#### Exercise
All of the data below is to be printed again exactly.

Items listed in a dataset:
>>>
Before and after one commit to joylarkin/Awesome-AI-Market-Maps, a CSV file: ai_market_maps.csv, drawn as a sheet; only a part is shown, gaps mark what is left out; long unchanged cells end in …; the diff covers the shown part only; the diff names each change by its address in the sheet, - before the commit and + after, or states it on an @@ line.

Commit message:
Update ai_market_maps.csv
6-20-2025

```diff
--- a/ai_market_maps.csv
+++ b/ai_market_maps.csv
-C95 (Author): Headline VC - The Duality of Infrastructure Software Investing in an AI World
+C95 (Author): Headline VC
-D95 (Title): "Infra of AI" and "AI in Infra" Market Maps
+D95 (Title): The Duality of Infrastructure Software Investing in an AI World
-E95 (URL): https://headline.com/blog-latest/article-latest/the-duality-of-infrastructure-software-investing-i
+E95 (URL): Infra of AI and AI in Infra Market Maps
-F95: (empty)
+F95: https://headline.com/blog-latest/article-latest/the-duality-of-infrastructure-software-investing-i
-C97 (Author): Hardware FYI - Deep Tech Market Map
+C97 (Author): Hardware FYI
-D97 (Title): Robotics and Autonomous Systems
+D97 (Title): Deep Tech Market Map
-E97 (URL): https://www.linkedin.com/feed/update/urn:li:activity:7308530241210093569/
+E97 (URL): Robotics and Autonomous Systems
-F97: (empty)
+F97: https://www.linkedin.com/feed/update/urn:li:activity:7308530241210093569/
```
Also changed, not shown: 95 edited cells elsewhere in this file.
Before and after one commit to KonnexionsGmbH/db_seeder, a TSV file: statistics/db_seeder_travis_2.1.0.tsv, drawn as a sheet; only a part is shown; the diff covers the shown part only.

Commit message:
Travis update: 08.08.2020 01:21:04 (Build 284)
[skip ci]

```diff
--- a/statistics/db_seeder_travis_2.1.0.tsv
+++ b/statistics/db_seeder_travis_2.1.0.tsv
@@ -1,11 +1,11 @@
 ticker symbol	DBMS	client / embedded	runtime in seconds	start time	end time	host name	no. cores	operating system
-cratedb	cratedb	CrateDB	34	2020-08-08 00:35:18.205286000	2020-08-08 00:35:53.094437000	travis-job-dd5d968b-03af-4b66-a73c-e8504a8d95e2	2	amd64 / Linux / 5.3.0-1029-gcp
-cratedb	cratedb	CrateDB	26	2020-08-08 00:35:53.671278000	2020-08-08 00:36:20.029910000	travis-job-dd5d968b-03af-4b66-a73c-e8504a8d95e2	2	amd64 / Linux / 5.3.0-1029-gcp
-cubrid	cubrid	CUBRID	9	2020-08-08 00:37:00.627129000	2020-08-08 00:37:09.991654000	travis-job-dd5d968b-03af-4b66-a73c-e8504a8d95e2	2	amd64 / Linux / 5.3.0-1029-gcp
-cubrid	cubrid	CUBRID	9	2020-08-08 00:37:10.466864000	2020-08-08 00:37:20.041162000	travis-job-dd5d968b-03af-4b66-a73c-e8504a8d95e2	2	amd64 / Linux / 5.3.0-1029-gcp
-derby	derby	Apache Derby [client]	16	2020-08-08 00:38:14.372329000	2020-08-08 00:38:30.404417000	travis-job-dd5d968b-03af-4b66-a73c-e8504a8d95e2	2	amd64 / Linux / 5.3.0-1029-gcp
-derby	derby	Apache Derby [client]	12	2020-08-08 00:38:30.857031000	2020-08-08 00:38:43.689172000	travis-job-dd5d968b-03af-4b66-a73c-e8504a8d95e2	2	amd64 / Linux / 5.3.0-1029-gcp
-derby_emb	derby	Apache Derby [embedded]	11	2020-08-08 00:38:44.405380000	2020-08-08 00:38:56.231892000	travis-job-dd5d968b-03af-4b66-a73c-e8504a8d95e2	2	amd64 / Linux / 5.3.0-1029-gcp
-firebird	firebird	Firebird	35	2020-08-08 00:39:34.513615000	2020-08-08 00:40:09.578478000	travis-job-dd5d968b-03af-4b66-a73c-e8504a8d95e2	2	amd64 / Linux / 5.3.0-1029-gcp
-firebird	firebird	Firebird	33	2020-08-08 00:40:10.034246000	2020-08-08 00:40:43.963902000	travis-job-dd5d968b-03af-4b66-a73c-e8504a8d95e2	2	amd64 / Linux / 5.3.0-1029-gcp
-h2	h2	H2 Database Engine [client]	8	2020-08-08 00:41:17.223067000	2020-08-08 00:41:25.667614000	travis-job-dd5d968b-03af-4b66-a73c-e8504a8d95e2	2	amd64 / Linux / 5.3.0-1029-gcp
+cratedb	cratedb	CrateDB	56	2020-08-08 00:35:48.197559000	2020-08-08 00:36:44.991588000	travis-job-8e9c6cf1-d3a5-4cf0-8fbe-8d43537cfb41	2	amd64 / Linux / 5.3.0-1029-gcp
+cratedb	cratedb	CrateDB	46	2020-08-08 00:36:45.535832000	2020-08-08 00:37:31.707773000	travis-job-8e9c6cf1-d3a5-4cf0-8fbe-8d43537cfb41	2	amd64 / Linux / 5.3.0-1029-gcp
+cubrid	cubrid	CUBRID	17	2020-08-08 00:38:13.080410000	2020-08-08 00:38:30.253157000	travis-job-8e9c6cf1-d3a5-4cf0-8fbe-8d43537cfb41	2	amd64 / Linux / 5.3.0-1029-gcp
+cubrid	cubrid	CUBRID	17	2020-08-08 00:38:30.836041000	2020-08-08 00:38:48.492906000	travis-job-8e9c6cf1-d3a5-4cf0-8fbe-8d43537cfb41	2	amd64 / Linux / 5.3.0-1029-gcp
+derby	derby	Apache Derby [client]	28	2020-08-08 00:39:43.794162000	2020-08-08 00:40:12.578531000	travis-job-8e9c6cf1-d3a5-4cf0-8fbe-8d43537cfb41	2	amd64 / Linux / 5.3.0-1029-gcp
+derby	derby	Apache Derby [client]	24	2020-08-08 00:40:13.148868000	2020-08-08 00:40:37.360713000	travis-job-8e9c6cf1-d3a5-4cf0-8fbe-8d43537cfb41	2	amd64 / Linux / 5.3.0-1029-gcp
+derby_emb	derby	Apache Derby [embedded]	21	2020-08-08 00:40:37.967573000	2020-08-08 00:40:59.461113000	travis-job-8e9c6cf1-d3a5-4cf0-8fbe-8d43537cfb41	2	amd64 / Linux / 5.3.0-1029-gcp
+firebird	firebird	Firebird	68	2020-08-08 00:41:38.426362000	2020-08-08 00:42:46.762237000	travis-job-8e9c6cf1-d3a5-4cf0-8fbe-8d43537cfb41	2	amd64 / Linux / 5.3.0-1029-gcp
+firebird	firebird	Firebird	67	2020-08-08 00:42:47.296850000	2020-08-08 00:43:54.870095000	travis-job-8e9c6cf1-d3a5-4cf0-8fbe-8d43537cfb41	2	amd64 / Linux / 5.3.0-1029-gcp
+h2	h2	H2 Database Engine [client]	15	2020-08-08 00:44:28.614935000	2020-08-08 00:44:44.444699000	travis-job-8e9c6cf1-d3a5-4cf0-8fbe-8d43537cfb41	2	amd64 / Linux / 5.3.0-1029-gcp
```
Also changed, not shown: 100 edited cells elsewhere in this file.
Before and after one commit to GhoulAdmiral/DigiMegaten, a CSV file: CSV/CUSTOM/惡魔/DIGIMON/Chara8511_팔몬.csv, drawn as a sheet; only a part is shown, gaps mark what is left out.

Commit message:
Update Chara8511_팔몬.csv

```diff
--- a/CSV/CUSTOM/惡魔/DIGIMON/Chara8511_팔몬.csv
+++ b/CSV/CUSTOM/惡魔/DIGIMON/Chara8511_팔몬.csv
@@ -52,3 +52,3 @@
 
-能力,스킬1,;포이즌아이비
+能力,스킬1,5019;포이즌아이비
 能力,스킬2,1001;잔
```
<<<
#### Response to this task
Before and after one commit to joylarkin/Awesome-AI-Market-Maps, a CSV file: ai_market_maps.csv, drawn as a sheet; only a part is shown, gaps mark what is left out; long unchanged cells end in …; the diff covers the shown part only; the diff names each change by its address in the sheet, - before the commit and + after, or states it on an @@ line.

Commit message:
Update ai_market_maps.csv
6-20-2025

```diff
--- a/ai_market_maps.csv
+++ b/ai_market_maps.csv
-C95 (Author): Headline VC - The Duality of Infrastructure Software Investing in an AI World
+C95 (Author): Headline VC
-D95 (Title): "Infra of AI" and "AI in Infra" Market Maps
+D95 (Title): The Duality of Infrastructure Software Investing in an AI World
-E95 (URL): https://headline.com/blog-latest/article-latest/the-duality-of-infrastructure-software-investing-i
+E95 (URL): Infra of AI and AI in Infra Market Maps
-F95: (empty)
+F95: https://headline.com/blog-latest/article-latest/the-duality-of-infrastructure-software-investing-i
-C97 (Author): Hardware FYI - Deep Tech Market Map
+C97 (Author): Hardware FYI
-D97 (Title): Robotics and Autonomous Systems
+D97 (Title): Deep Tech Market Map
-E97 (URL): https://www.linkedin.com/feed/update/urn:li:activity:7308530241210093569/
+E97 (URL): Robotics and Autonomous Systems
-F97: (empty)
+F97: https://www.linkedin.com/feed/update/urn:li:activity:7308530241210093569/
```
Also changed, not shown: 95 edited cells elsewhere in this file.
Before and after one commit to KonnexionsGmbH/db_seeder, a TSV file: statistics/db_seeder_travis_2.1.0.tsv, drawn as a sheet; only a part is shown; the diff covers the shown part only.

Commit message:
Travis update: 08.08.2020 01:21:04 (Build 284)
[skip ci]

```diff
--- a/statistics/db_seeder_travis_2.1.0.tsv
+++ b/statistics/db_seeder_travis_2.1.0.tsv
@@ -1,11 +1,11 @@
 ticker symbol	DBMS	client / embedded	runtime in seconds	start time	end time	host name	no. cores	operating system
-cratedb	cratedb	CrateDB	34	2020-08-08 00:35:18.205286000	2020-08-08 00:35:53.094437000	travis-job-dd5d968b-03af-4b66-a73c-e8504a8d95e2	2	amd64 / Linux / 5.3.0-1029-gcp
-cratedb	cratedb	CrateDB	26	2020-08-08 00:35:53.671278000	2020-08-08 00:36:20.029910000	travis-job-dd5d968b-03af-4b66-a73c-e8504a8d95e2	2	amd64 / Linux / 5.3.0-1029-gcp
-cubrid	cubrid	CUBRID	9	2020-08-08 00:37:00.627129000	2020-08-08 00:37:09.991654000	travis-job-dd5d968b-03af-4b66-a73c-e8504a8d95e2	2	amd64 / Linux / 5.3.0-1029-gcp
-cubrid	cubrid	CUBRID	9	2020-08-08 00:37:10.466864000	2020-08-08 00:37:20.041162000	travis-job-dd5d968b-03af-4b66-a73c-e8504a8d95e2	2	amd64 / Linux / 5.3.0-1029-gcp
-derby	derby	Apache Derby [client]	16	2020-08-08 00:38:14.372329000	2020-08-08 00:38:30.404417000	travis-job-dd5d968b-03af-4b66-a73c-e8504a8d95e2	2	amd64 / Linux / 5.3.0-1029-gcp
-derby	derby	Apache Derby [client]	12	2020-08-08 00:38:30.857031000	2020-08-08 00:38:43.689172000	travis-job-dd5d968b-03af-4b66-a73c-e8504a8d95e2	2	amd64 / Linux / 5.3.0-1029-gcp
-derby_emb	derby	Apache Derby [embedded]	11	2020-08-08 00:38:44.405380000	2020-08-08 00:38:56.231892000	travis-job-dd5d968b-03af-4b66-a73c-e8504a8d95e2	2	amd64 / Linux / 5.3.0-1029-gcp
-firebird	firebird	Firebird	35	2020-08-08 00:39:34.513615000	2020-08-08 00:40:09.578478000	travis-job-dd5d968b-03af-4b66-a73c-e8504a8d95e2	2	amd64 / Linux / 5.3.0-1029-gcp
-firebird	firebird	Firebird	33	2020-08-08 00:40:10.034246000	2020-08-08 00:40:43.963902000	travis-job-dd5d968b-03af-4b66-a73c-e8504a8d95e2	2	amd64 / Linux / 5.3.0-1029-gcp
-h2	h2	H2 Database Engine [client]	8	2020-08-08 00:41:17.223067000	2020-08-08 00:41:25.667614000	travis-job-dd5d968b-03af-4b66-a73c-e8504a8d95e2	2	amd64 / Linux / 5.3.0-1029-gcp
+cratedb	cratedb	CrateDB	56	2020-08-08 00:35:48.197559000	2020-08-08 00:36:44.991588000	travis-job-8e9c6cf1-d3a5-4cf0-8fbe-8d43537cfb41	2	amd64 / Linux / 5.3.0-1029-gcp
+cratedb	cratedb	CrateDB	46	2020-08-08 00:36:45.535832000	2020-08-08 00:37:31.707773000	travis-job-8e9c6cf1-d3a5-4cf0-8fbe-8d43537cfb41	2	amd64 / Linux / 5.3.0-1029-gcp
+cubrid	cubrid	CUBRID	17	2020-08-08 00:38:13.080410000	2020-08-08 00:38:30.253157000	travis-job-8e9c6cf1-d3a5-4cf0-8fbe-8d43537cfb41	2	amd64 / Linux / 5.3.0-1029-gcp
+cubrid	cubrid	CUBRID	17	2020-08-08 00:38:30.836041000	2020-08-08 00:38:48.492906000	travis-job-8e9c6cf1-d3a5-4cf0-8fbe-8d43537cfb41	2	amd64 / Linux / 5.3.0-1029-gcp
+derby	derby	Apache Derby [client]	28	2020-08-08 00:39:43.794162000	2020-08-08 00:40:12.578531000	travis-job-8e9c6cf1-d3a5-4cf0-8fbe-8d43537cfb41	2	amd64 / Linux / 5.3.0-1029-gcp
+derby	derby	Apache Derby [client]	24	2020-08-08 00:40:13.148868000	2020-08-08 00:40:37.360713000	travis-job-8e9c6cf1-d3a5-4cf0-8fbe-8d43537cfb41	2	amd64 / Linux / 5.3.0-1029-gcp
+derby_emb	derby	Apache Derby [embedded]	21	2020-08-08 00:40:37.967573000	2020-08-08 00:40:59.461113000	travis-job-8e9c6cf1-d3a5-4cf0-8fbe-8d43537cfb41	2	amd64 / Linux / 5.3.0-1029-gcp
+firebird	firebird	Firebird	68	2020-08-08 00:41:38.426362000	2020-08-08 00:42:46.762237000	travis-job-8e9c6cf1-d3a5-4cf0-8fbe-8d43537cfb41	2	amd64 / Linux / 5.3.0-1029-gcp
+firebird	firebird	Firebird	67	2020-08-08 00:42:47.296850000	2020-08-08 00:43:54.870095000	travis-job-8e9c6cf1-d3a5-4cf0-8fbe-8d43537cfb41	2	amd64 / Linux / 5.3.0-1029-gcp
+h2	h2	H2 Database Engine [client]	15	2020-08-08 00:44:28.614935000	2020-08-08 00:44:44.444699000	travis-job-8e9c6cf1-d3a5-4cf0-8fbe-8d43537cfb41	2	amd64 / Linux / 5.3.0-1029-gcp
```
Also changed, not shown: 100 edited cells elsewhere in this file.
Before and after one commit to GhoulAdmiral/DigiMegaten, a CSV file: CSV/CUSTOM/惡魔/DIGIMON/Chara8511_팔몬.csv, drawn as a sheet; only a part is shown, gaps mark what is left out.

Commit message:
Update Chara8511_팔몬.csv

```diff
--- a/CSV/CUSTOM/惡魔/DIGIMON/Chara8511_팔몬.csv
+++ b/CSV/CUSTOM/惡魔/DIGIMON/Chara8511_팔몬.csv
@@ -52,3 +52,3 @@
 
-能力,스킬1,;포이즌아이비
+能力,스킬1,5019;포이즌아이비
 能力,스킬2,1001;잔
```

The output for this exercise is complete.